**TASK DIRECTIONS:**
Where the string "space" appears in a line of the data, show that line.

Data records:

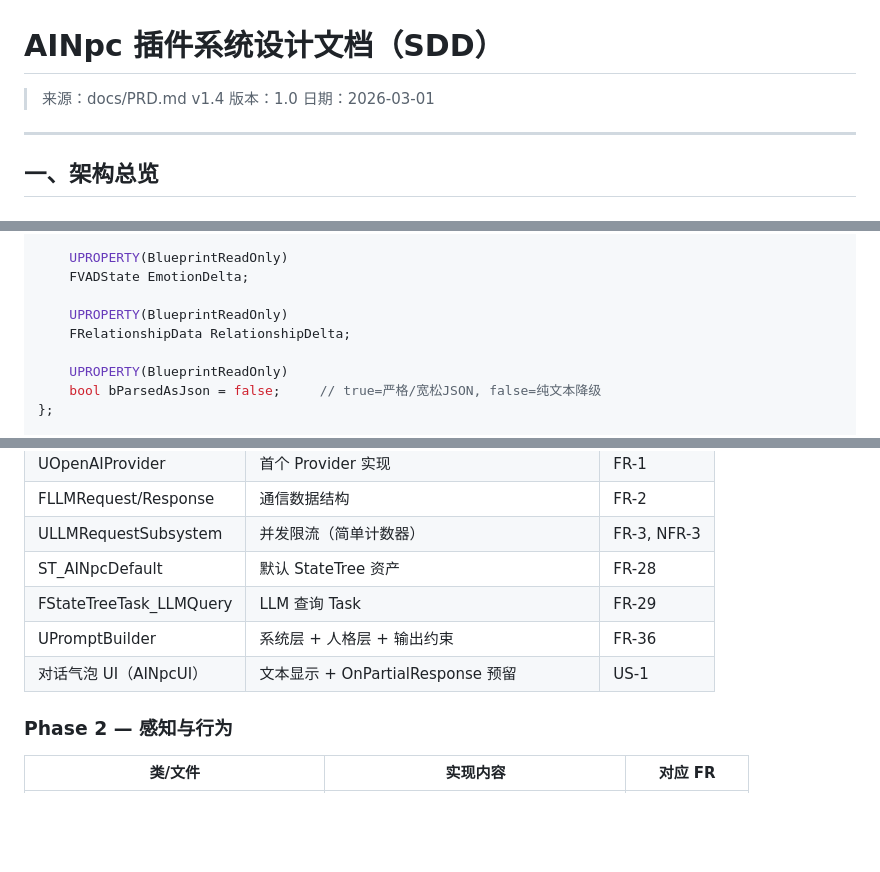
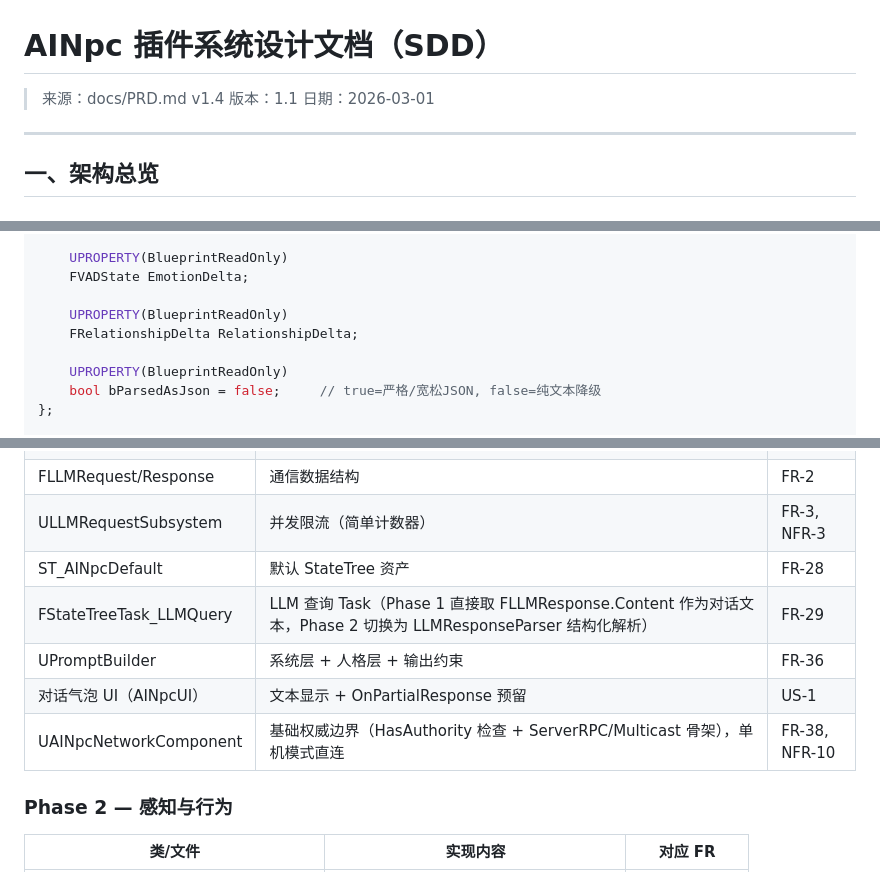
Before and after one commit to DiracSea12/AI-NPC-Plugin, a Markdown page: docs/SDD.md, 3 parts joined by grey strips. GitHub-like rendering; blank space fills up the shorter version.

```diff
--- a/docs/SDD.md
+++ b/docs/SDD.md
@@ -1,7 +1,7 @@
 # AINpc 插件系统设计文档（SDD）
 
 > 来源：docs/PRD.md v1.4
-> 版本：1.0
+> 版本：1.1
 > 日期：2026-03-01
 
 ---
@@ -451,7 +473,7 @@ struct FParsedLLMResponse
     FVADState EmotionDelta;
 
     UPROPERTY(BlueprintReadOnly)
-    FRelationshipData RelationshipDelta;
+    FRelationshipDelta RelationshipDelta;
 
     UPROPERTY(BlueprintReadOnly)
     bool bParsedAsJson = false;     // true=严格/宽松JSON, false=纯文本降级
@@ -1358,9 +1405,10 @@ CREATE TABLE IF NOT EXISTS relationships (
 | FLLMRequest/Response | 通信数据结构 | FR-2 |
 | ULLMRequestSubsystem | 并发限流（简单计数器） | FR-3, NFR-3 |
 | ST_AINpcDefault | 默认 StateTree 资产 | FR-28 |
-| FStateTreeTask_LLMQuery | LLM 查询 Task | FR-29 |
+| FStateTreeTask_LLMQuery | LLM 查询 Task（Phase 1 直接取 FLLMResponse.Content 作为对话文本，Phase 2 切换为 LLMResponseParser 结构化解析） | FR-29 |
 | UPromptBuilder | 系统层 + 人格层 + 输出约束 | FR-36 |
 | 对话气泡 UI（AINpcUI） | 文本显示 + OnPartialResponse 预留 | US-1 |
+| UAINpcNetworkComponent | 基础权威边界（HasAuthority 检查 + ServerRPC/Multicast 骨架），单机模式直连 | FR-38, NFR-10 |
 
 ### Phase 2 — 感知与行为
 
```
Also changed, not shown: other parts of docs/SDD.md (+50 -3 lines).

--

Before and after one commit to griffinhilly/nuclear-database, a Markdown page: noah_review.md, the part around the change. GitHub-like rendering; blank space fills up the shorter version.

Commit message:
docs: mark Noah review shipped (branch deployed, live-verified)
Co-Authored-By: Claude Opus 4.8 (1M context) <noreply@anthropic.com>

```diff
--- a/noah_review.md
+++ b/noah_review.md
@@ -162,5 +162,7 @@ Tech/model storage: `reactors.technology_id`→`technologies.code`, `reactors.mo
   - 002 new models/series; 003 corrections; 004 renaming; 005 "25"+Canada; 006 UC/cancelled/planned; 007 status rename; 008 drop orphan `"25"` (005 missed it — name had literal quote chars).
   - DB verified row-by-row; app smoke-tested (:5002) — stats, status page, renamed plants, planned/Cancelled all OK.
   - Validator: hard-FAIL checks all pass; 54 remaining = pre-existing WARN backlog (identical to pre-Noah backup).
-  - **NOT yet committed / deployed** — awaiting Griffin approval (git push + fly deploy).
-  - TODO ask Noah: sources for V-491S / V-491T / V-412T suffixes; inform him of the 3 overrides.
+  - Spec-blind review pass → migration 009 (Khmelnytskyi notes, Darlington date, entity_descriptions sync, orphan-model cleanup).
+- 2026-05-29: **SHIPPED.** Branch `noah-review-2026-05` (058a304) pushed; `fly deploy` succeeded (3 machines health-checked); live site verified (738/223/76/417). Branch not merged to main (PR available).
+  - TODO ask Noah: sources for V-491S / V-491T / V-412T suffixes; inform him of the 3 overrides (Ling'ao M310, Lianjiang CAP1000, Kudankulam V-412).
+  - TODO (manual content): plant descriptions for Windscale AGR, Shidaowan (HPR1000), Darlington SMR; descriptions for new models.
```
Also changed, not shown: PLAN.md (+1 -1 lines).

--

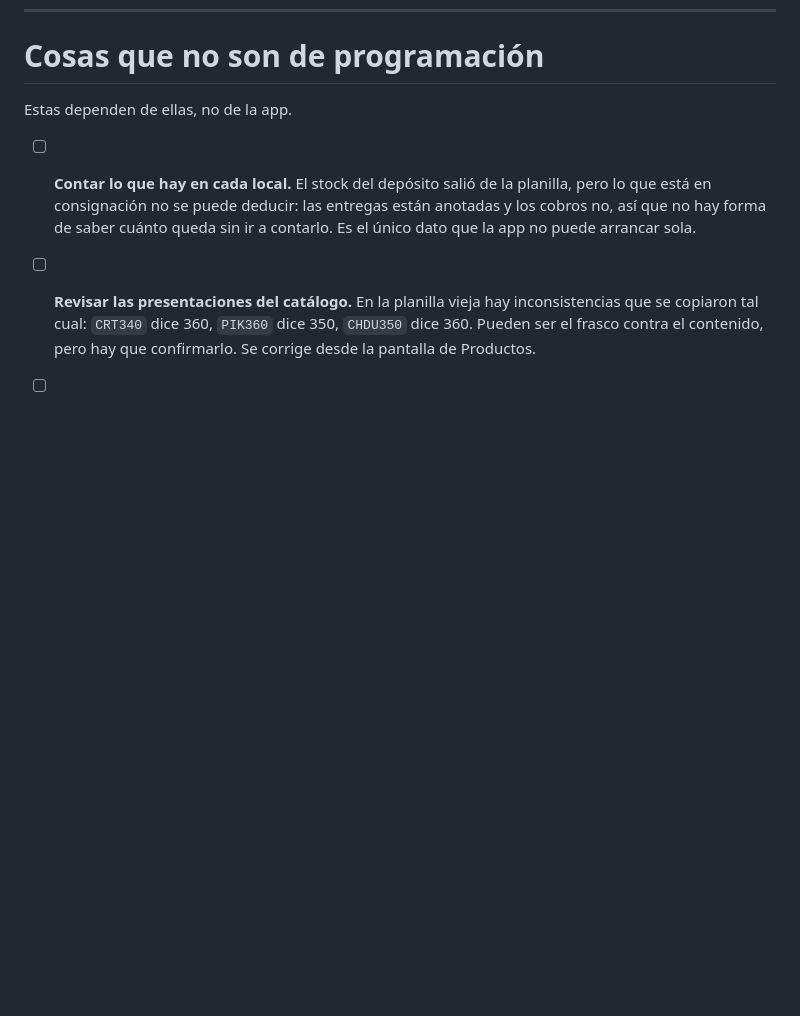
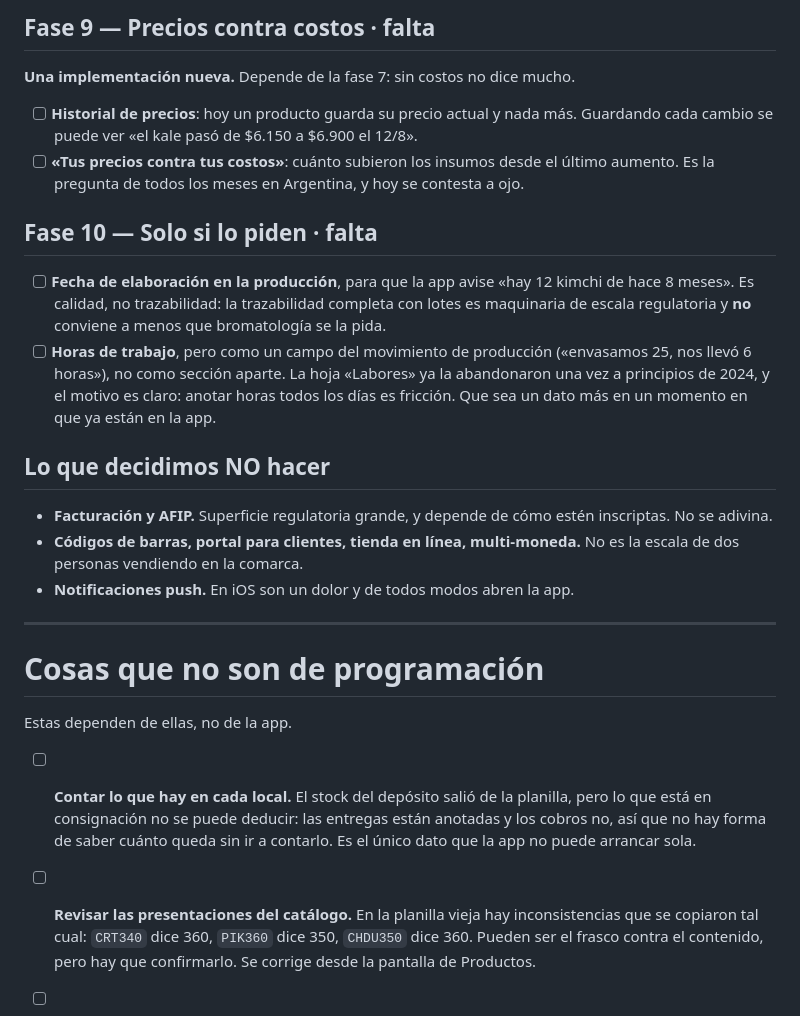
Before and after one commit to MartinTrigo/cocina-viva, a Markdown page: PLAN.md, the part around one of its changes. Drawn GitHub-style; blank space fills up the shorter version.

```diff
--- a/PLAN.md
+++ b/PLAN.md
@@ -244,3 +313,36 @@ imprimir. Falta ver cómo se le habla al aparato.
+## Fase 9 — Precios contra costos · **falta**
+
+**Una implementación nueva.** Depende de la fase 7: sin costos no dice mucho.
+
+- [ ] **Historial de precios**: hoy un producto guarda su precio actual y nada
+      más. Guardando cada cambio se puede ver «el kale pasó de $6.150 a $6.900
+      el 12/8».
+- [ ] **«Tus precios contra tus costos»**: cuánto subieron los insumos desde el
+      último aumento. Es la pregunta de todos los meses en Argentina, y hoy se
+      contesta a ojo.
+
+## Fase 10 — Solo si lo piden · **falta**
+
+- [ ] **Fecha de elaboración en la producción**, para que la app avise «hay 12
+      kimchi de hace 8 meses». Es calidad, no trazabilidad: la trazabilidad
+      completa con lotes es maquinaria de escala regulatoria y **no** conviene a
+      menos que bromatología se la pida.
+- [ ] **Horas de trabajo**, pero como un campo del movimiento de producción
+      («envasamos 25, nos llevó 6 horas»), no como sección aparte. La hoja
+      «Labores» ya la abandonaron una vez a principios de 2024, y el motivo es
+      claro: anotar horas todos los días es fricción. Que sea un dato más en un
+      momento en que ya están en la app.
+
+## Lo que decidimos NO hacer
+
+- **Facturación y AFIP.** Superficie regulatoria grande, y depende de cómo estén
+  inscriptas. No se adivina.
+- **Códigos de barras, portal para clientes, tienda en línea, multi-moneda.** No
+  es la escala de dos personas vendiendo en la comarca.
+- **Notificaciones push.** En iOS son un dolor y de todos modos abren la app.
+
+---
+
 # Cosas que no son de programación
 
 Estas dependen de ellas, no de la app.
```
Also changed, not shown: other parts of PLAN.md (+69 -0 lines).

**EXERCISE OUTPUT:**
Before and after one commit to DiracSea12/AI-NPC-Plugin, a Markdown page: docs/SDD.md, 3 parts joined by grey strips. GitHub-like rendering; blank space fills up the shorter version.
Before and after one commit to griffinhilly/nuclear-database, a Markdown page: noah_review.md, the part around the change. GitHub-like rendering; blank space fills up the shorter version.
Before and after one commit to MartinTrigo/cocina-viva, a Markdown page: PLAN.md, the part around one of its changes. Drawn GitHub-style; blank space fills up the shorter version.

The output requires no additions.